* _Work to be completed_:
All of the data below should be set down again verbatim, without any images.

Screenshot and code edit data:
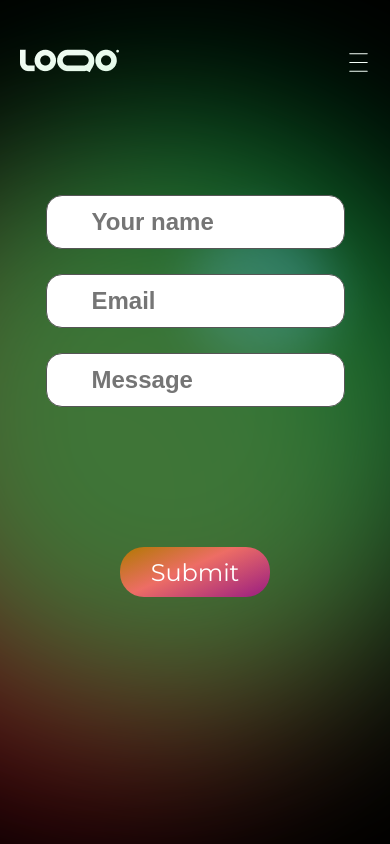
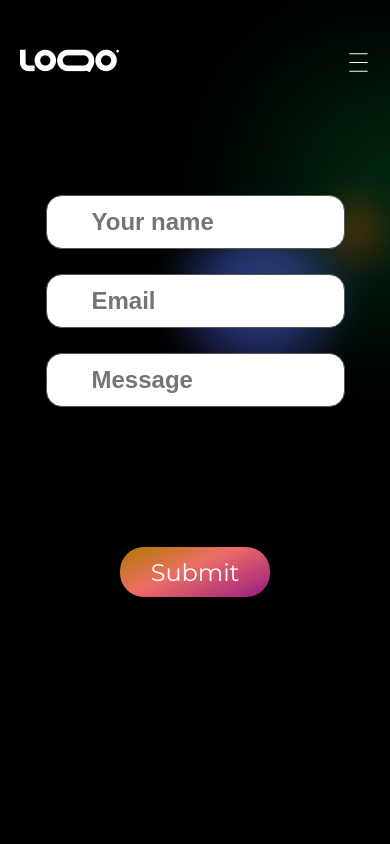
Before and after one commit to sezerz1121/APPortfoliofrontend, a React (Vite) app: page /contact in a window 390 px wide. Built offline with nearby package versions, Linux system fonts and the light colour scheme; a web font is replaced by a local one.

Commit message:
Update index.css

```diff
--- a/src/index.css
+++ b/src/index.css
@@ -415,8 +415,8 @@ body
 
 }
 .ellipseV {
-  width: 600px;
-  height: 600px;
+  width: 150px;
+  height: 150px;
   background-color: #00FF66;
   border-radius: 50%;
   position: absolute;
@@ -709,9 +709,9 @@ body
 
 }
 /* Ellipse 7 */
-.ellipseVII {
-  width: 150px;
-  height: 150px;
+.ellipseIV {
+  width: 50px;
+  height: 50px;
   background-color: #FF4500;
   border-radius: 50%;
   position: absolute;
```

* _Problem solution_:
Before and after one commit to sezerz1121/APPortfoliofrontend, a React (Vite) app: page /contact in a window 390 px wide. Built offline with nearby package versions, Linux system fonts and the light colour scheme; a web font is replaced by a local one.

Commit message:
Update index.css

```diff
--- a/src/index.css
+++ b/src/index.css
@@ -415,8 +415,8 @@ body
 
 }
 .ellipseV {
-  width: 600px;
-  height: 600px;
+  width: 150px;
+  height: 150px;
   background-color: #00FF66;
   border-radius: 50%;
   position: absolute;
@@ -709,9 +709,9 @@ body
 
 }
 /* Ellipse 7 */
-.ellipseVII {
-  width: 150px;
-  height: 150px;
+.ellipseIV {
+  width: 50px;
+  height: 50px;
   background-color: #FF4500;
   border-radius: 50%;
   position: absolute;
```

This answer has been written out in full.